**WHAT IS EXPECTED**:
Take each line below that has "heading" and copy it.

**DATASET EXTRACT**:

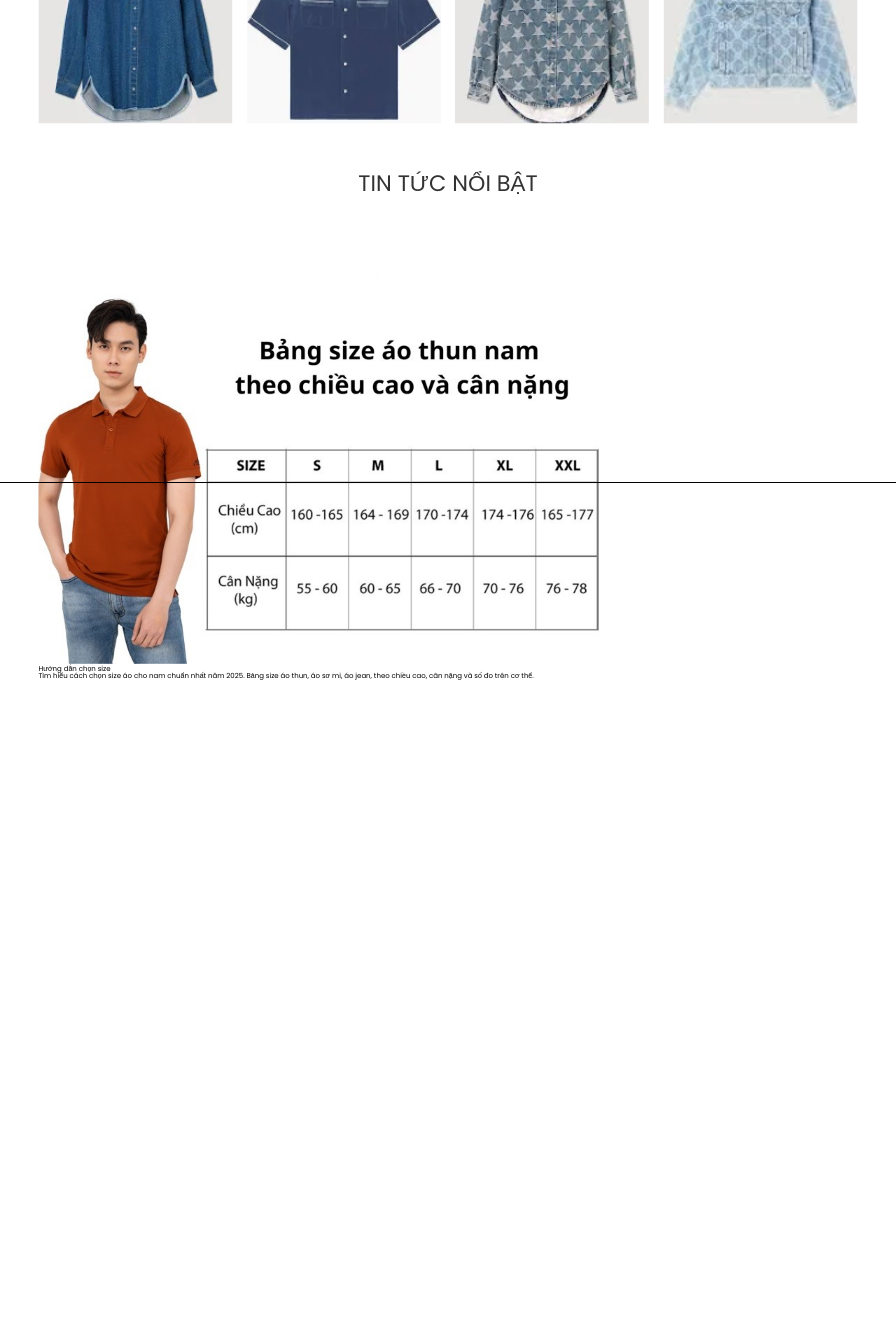
Repository: hoang28092000/kinsmanClothes
Page: index.html
These files come from the project's save history. The page is drawn as it stood at one moment and after a run of saves; the edit follows.
The browser window is 1280 px wide. The pictures show the part of the page from y = 2215 to 4135 px (the page is 5080 px tall), at 70% of full size.

Above is the page before, as saved 2025-05-07 01:35:39.

### index.html
<!DOCTYPE html>
<html lang="en">
  <head>
    <meta charset="UTF-8" />
    <meta name="viewport" content="width=device-width, initial-scale=1.0" />
    <link rel="preconnect" href="https://fonts.googleapis.com" />
    <link rel="preconnect" href="https://fonts.gstatic.com" crossorigin />
    <link
      href="https://fonts.googleapis.com/css2?family=Poppins:ital,wght@0,100;0,200;0,300;0,400;0,500;0,600;0,700;0,800;0,900;1,100;1,200;1,300;1,400;1,500;1,600;1,700;1,800;1,900&display=swap"
      rel="stylesheet"
    />
    <link
      rel="stylesheet"
      href="https://cdnjs.cloudflare.com/ajax/libs/font-awesome/6.7.2/css/all.min.css"
      integrity="sha512-Evv84Mr4kqVGRNSgIGL/F/aIDqQb7xQ2vcrdIwxfjThSH8CSR7PBEakCr51Ck+w+/U6swU2Im1vVX0SVk9ABhg=="
      crossorigin="anonymous"
      referrerpolicy="no-referrer"
    />
    <link rel="stylesheet" href="./css/reset.css" />
    <link rel="stylesheet" href="./css/main.css" />

    <title>KinsManClothes</title>
  </head>
  <body style="height: 5000px">
    <header class="header">
      <div class="container">
        <div class="content-header">
          <div class="logo">
            <a href="./index.html">
              <img
                src="./asset/logo/logo-kinsmann.svg"
                alt="KinsManClothes Logo"
              />
            </a>
          </div>
          <nav class="nav">
            <ul>
              <li><a href="./index.html">Sản Phẩm</a></li>
              <li><a href="./about.html">Giới thiệu</a></li>
              <li><a href="./shop.html">Chính Sách</a></li>
              <li><a href="./shop.html">Tin tức</a></li>
              <li><a href="./contact.html">Liên hệ</a></li>
            </ul>
          </nav>
          <div class="search-box">
            <input type="text" placeholder="Tìm kiếm sản phẩm..." />
            <button type="submit">Tìm kiếm</button>
          </div>
        </div>
      </div>
    </header>

    <main>
      <div class="content-main">
        <div class="slider" id="slider">
          <img
            src="./asset/banner/banner-1.png"
            alt="banner"
            class="slide active"
          />
          <img src="./asset/banner/banner-2.png" alt="banner" class="slide" />
          <img src="./asset/banner/banner-3.png" alt="banner" class="slide" />
          <a href="#category-list"><i class="fa-solid fa-arrow-down arrow-continue"></i></a>
        </div>
      </div>
      <div class="container">
        <section class="category-list" id="category-list">
          <div class="card-wrapper">
            <img
              src="./asset/image/model-6.jpg"
              alt=""
              class="img-category-1"
            />
            <div class="overlay">
              <h3>Jeans</h3>
              <a href="">Xem thêm</a>
            </div>
          </div>
          <div class="card-wrapper-2">
            <img src="./asset/image/model-2.webp" alt="" />
            <div class="overlay">
              <h3>Sơ mi</h3>
              <a href="">Xem thêm</a>
            </div>
          </div>
          <div class="card-wrapper-2">
            <img src="./asset/image/mode-10.jpg" alt="" />
            <div class="overlay">
              <h3>Áo thun</h3>
              <a href="">Xem thêm</a>
            </div>
          </div>
          <div class="card-wrapper-3">
            <img src="./asset/image/model-9.jpg" alt="" />
            <div class="overlay">
              <h3>Thắt lưng</h3>
              <a href="">Xem thêm</a>
            </div>
          </div>
        </section>
        <section class="celebrity">
          <h2 class="title-heading">NGƯỜI NỔI TIẾNG</h2>
          <div class="celebrity-list">
            <a href="">
              <div class="celebrity-item">
                <img src="./asset/image/celep-1.jpg" alt="" />
                <h3>Ca sĩ Tùng Thanh</h3>
              </div>
            </a>
            <a href=""
              ><div class="celebrity-item">
                <img src="./asset/image/celep-5.jpg" alt="" />
                <h3>Nhà thiết kế thời trang Đăng Nam</h3>
              </div></a
            >
            <a href=""
              ><div class="celebrity-item">
                <img src="./asset/image/celep-3.jpg" alt="" />
                <h3>Nhà thiết kế Văn Dũng</h3>
              </div></a
            >
            <a href=""
              ><div class="celebrity-item">
                <img src="./asset/image/celep-7.jpg" alt="" />
                <h3>Diễn viên hài Hoàng Vũ</h3>
              </div></a
            >
          </div>
        </section>
        <section class="collection">
          <h2 class="title-heading">BỘ SƯU TẬP MỚI</h2>
          <div class="list-collection">
            <a href="">
                <div class="item-collection">
                    <img src="./asset/image/j-4.webp" alt="this is collection">
                    <p>NEW</p>
                </div>
            </a>
            <a href="">
                <div class="item-collection">
                    <img src="./asset/image/j-5.webp" alt="this is collection">
                    <p>NEW</p>
                </div>
            </a>
            <a href="">
                <div class="item-collection">
                    <img src="./asset/image/j-6.webp" alt="this is collection">
                    <p>NEW</p>
                </div>
            </a>
            <a href="">
                <div class="item-collection">
                    <img src="./asset/image/j-7.webp" alt="this is collection">
                    <p>NEW</p>
                </div>
            </a>

          </div>
        </section>
        <section class="news">
            <h2 class="title-heading">TIN TỨC NỔI BẬT</h2>
            <div class="list-news">
                <div class="item-mews">
                    <img src="./asset/image/new-1.jpg " alt="this is picture news 1">
                    <div class="info-news">
                        <h3>
                            Hướng dẫn chọn size
                        </h3>
                        <p>
                            Tìm hiểu cách chọn size áo cho nam chuẩn nhất năm 2025. Bảng size áo thun, áo sơ mi, áo jean, theo chiều cao, cân nặng và số đo trên cơ thể.
                        </p>
                    </div>
                </div>
            </div>
        </section>
      </div>
    </main>
    <footer></footer>

    <script src="./js/main.js"></script>
  </body>
</html>

### css/main.css
:root {
  --primary-color: #ff6347;
  --secondary-color: #4caf50;
  --background-color: #f0f0f0;
  --text-color: #333;
}
* {
  padding: 0;
  margin: 0;
  box-sizing: border-box;
}
html {
  font-family: "Poppins", sans-serif;
  font-size: 62.5%;
  scroll-behavior: smooth;
}

.container {
  width: 1170px;
  max-width: calc(100% - 48px);
  margin: 0 auto;
}
.content-header {
  display: flex;
  justify-content: space-between;
  align-items: center;
}
.header {
  position: fixed;
  height: 80px;
  top: 0;
  left: 0;
  right: 0;
  z-index: 999;
  background-color: white;
  box-shadow: 0 2px 4px rgba(0, 0, 0, 0.05);
}
.arrow-continue {
  position: absolute;
  bottom: 30px;
  left: 50%;
  z-index: 2;
  font-size: 2.4rem;
  color: #fff;
  border: 1px solid #fff;
  padding: 10px 14px;
  border-radius: 50%;
}
.arrow-continue:hover {
  background-color: var(--primary-color);
  color: #fff;
  transition: all 0.3s ease-in-out;
}
header .logo img {
  width: 200px;
  height: 80px;
}
.nav ul {
  display: flex;
  justify-content: space-between;
  gap: 20px;
}
.nav a {
  text-decoration: none;
  color: var(--text-color);
  font-size: 1.4rem;
  font-weight: 500;
  padding: 10px;
  transition: all 0.3s ease-in-out;
}
.nav a:hover {
  color: var(--primary-color);
}
.search-box {
  display: flex;
  align-items: center;
  gap: 10px;
}
.search-box input[type="text"] {
  padding: 6px;
  border: 1px solid var(--text-color);
  border-radius: 5px;
  font-size: 1.4rem;
  width: 200px;
  outline: none;
}
.search-box input[type="text"]:focus {
  border-color: var(--primary-color);
}
.search-box button[type="submit"] {
  background-color: #333;
  color: #fff;
  font-weight: 500;
  border: none;
  padding: 6px 12px;
  border-radius: 5px;
  cursor: pointer;
  font-size: 1.4rem;
  transition: all 0.3s ease-in-out;
}
.search-box button[type="submit"]:hover {
  background-color: var(--primary-color);
}

/* main */
.content-main {
  margin-top: 80px;
  border-radius: 10px;
  box-shadow: 0 2px 4px rgba(0, 0, 0, 0.1);
}
.slider {
  position: relative;
  width: 100%;
  height: 630px;
  overflow: hidden;
}
.slide {
  position: absolute;
  width: 100%;
  height: 100%;
  opacity: 0;
  transition: opacity 0.5s ease-in-out;
}
.slide.active {
  opacity: 1;
  z-index: 1;
}

.overlay {
  background-color: #928d8d;
  display: none;
}
.overlay h3 {
  color: #fff;
  font-size: 2.4rem;
}

.category-list {
  margin-top: 70px;
  display: grid;
  grid-template-columns: repeat(4, 1fr);
  grid-template-rows: repeat(2, 282px);
  gap: 10px;
}
.card-wrapper {
  position: relative;
  width: 100%;
  grid-column: span 2; /* chiếm 2 cột */
  grid-row: span 2;
  overflow: hidden;

}

.card-wrapper-2 {
  position: relative;
  width: 100%;
  overflow: hidden;

}
.card-wrapper-3 {
  position: relative;
  width: 100%;
  grid-column: span 2; /* chiếm 3 cột */
  grid-row: span 1;
  overflow: hidden;
}

.category-list img {
  width: 100%;
  height: 100%;
  object-fit: cover;
  object-position: top;
  transition: all 0.3s ease-in-out;
}

.card-wrapper-3 img {
  object-position: center;
}

.card-wrapper:hover .overlay,
.card-wrapper-2:hover .overlay,
.card-wrapper-3:hover .overlay {
  position: absolute;
  top: 0;
  left: 0;
  right: 0;
  bottom: 0;
  display: flex;
  flex-direction: column;
  justify-content: center;
  align-items: center;
  width: 100%;
  height: 100%;
  background-color: rgba(0, 0, 0, 0.5);
  transition: all 0.3s ease-in-out;
}
.overlay a {
  display: block;
  text-decoration: none;
  color: #fff;
  font-size: 1.6rem;
  margin-top: 30px;
  border: 1px solid #fff;
  padding: 10px 20px;
  transition: all 0.3s ease-in-out;
  border-radius: 5px;
    background-color: transparent;
}
.overlay a:hover {
  background-color: var(--primary-color);
  color: #fff;
}

.card-wrapper:hover img,
.card-wrapper-2:hover img,
.card-wrapper-3:hover img{
  transform: scale(1.05);
  transition: all 0.3s ease-in-out;
}

/* celebrity */
.celebrity{
    margin-top: 70px;

}
.title-heading{
    text-align: center;
    font-size: 3.2rem;
    color: var(--text-color);
    margin-bottom: 70px;
}
.celebrity-list{
    display: flex;
    justify-content: space-between;
    align-items: center;
}
.celebrity-list a{
    text-decoration: none;
}
.celebrity-item{
    position: relative;
    width: 282px;
}
.celebrity-item img{
    width: 100%;
    height: 390px;
    object-fit: cover;
    object-position: top;
    filter: blur(0px) grayscale(100%) sepia(0);
    transition: filter 0.4s ease;
}
.celebrity-item img:hover{
    filter: grayscale(0%);
    cursor: pointer;
}
.celebrity-item h3{
    font-size: 1.4rem;
    font-weight: 600;
    color: #333;
    margin-top: 12px;
    text-align: center;
}

/* collection */
.collection{
    margin-top: 70px;
}
.list-collection{
    display: flex;
    justify-content: space-between;
    align-items: center;
    gap: 10px;
}
.item-collection{
    position: relative;
    width: 277px;
    overflow: hidden;
    height: 276px;

}
.item-collection img{
    width: 100%;
    height: 100%;
    transition: transform 0.3s ease;
}
.item-collection p{
    position: absolute;
    top: 20px;
    left: 20px;
    background-color: #fff;
    color: #333;
    font-size: 1.2rem;
    font-weight: 600;
    padding: 4px 8px;
    border-radius: 7px;
}
.item-collection img:hover{
    transform: scale(1.05);
}

/* news */
.news{
    margin-top: 70px;
}

### js/main.js
const sliders = document.querySelectorAll(".slide");
let current = 0;
let interval = null;

function showNextSlide() {
  sliders[current].classList.remove("active");
  current = (current + 1) % sliders.length;
  sliders[current].classList.add("active");
}
function startSlider() {
  interval = setInterval(showNextSlide, 2500);
}
function stopSlider() {
  clearInterval(interval);
}

const slider = document.getElementById("slider");
slider.addEventListener("mouseover", stopSlider);
slider.addEventListener("mouseleave", startSlider);

Loaded but not shown: css/reset.css (common file)

After the next 3 saves:
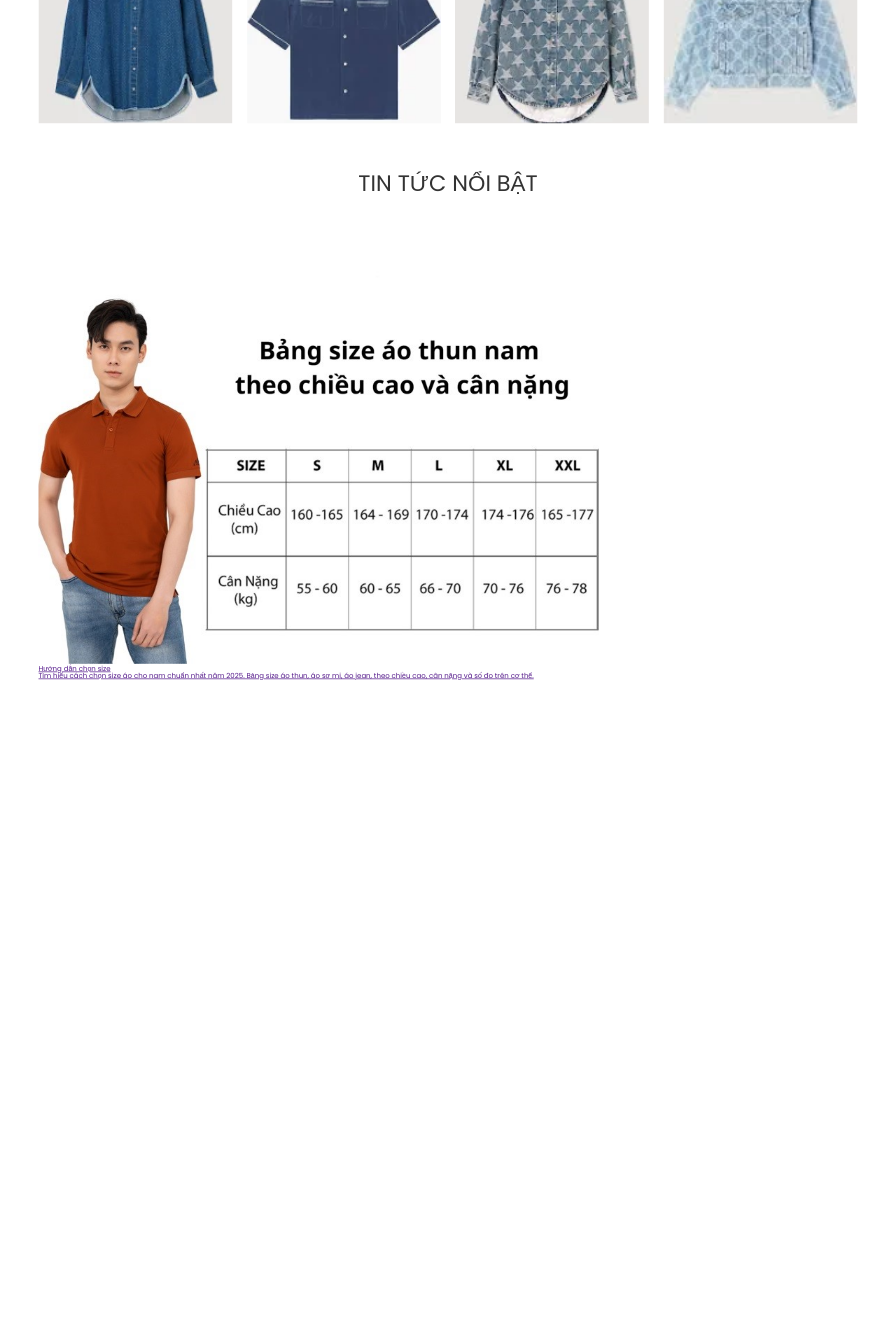
The 3 saves are shown as one change because they came seconds apart.
The last was saved 14 s later.
--- a/index.html
+++ b/index.html
@@ -160,17 +160,19 @@
         <section class="news">
             <h2 class="title-heading">TIN TỨC NỔI BẬT</h2>
             <div class="list-news">
-                <div class="item-mews">
-                    <img src="./asset/image/new-1.jpg " alt="this is picture news 1">
-                    <div class="info-news">
-                        <h3>
-                            Hướng dẫn chọn size
-                        </h3>
-                        <p>
-                            Tìm hiểu cách chọn size áo cho nam chuẩn nhất năm 2025. Bảng size áo thun, áo sơ mi, áo jean, theo chiều cao, cân nặng và số đo trên cơ thể.
-                        </p>
+                <a href="">
+                    <div class="item-mews">
+                        <img src="./asset/image/new-1.jpg " alt="this is picture news 1">
+                        <div class="info-news">
+                            <h3>
+                                Hướng dẫn chọn size
+                            </h3>
+                            <p>
+                                Tìm hiểu cách chọn size áo cho nam chuẩn nhất năm 2025. Bảng size áo thun, áo sơ mi, áo jean, theo chiều cao, cân nặng và số đo trên cơ thể.
+                            </p>
+                        </div>
                     </div>
-                </div>
+                </a>
             </div>
         </section>
       </div>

**EXERCISE RESULT**:
          <h2 class="title-heading">NGƯỜI NỔI TIẾNG</h2>
          <h2 class="title-heading">BỘ SƯU TẬP MỚI</h2>
            <h2 class="title-heading">TIN TỨC NỔI BẬT</h2>
.title-heading{
             <h2 class="title-heading">TIN TỨC NỔI BẬT</h2>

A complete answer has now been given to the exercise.